= Beginning of Section =

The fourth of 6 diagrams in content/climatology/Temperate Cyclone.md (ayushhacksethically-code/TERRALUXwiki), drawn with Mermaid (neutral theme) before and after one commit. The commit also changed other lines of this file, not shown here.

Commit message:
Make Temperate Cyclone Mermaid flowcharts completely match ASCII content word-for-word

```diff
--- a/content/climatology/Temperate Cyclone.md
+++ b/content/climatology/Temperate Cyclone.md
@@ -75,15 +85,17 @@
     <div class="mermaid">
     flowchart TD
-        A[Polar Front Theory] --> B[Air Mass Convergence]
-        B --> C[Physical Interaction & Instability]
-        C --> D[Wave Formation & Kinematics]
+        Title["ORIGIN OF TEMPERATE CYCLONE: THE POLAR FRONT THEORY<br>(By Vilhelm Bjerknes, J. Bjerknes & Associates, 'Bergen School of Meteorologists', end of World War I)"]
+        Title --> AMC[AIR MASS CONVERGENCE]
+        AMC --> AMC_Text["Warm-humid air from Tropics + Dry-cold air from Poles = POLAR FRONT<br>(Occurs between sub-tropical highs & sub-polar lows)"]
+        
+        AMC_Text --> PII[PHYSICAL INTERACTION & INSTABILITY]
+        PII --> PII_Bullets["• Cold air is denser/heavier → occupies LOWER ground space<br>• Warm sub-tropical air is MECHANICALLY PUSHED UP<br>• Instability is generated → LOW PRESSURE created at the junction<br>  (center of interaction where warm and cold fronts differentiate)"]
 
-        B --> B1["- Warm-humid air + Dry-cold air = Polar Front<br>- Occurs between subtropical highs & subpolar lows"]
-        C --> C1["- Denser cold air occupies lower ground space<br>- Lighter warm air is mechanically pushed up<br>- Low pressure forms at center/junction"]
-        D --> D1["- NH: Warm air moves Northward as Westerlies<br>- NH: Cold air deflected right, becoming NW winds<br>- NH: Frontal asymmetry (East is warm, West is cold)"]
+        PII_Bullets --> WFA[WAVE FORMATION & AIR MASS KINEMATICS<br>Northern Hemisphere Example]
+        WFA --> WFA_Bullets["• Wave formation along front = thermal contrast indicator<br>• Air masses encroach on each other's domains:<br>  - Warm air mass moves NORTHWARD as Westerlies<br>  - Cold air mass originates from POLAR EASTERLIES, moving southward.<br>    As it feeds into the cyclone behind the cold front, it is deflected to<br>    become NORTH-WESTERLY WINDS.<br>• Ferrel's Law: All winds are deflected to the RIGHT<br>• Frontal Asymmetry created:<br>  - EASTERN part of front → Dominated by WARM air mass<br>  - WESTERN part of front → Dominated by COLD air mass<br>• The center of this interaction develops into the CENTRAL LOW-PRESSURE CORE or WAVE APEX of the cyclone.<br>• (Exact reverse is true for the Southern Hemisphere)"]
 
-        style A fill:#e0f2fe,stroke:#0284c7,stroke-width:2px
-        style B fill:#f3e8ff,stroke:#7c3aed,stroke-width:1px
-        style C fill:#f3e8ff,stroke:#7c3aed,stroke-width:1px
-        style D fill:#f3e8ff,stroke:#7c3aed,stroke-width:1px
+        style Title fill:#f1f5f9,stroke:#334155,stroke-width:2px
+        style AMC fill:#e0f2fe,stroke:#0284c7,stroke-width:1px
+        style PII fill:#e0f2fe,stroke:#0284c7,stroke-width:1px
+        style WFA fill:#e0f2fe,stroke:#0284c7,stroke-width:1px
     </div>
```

= End of Section =

▸ **ACTIVITY**
All lines of the data that hold "Title" need to be copied.

▸ **ANSWER FOR THE TASK**
+        Title["ORIGIN OF TEMPERATE CYCLONE: THE POLAR FRONT THEORY<br>(By Vilhelm Bjerknes, J. Bjerknes & Associates, 'Bergen School of Meteorologists', end of World War I)"]
+        Title --> AMC[AIR MASS CONVERGENCE]
+        style Title fill:#f1f5f9,stroke:#334155,stroke-width:2px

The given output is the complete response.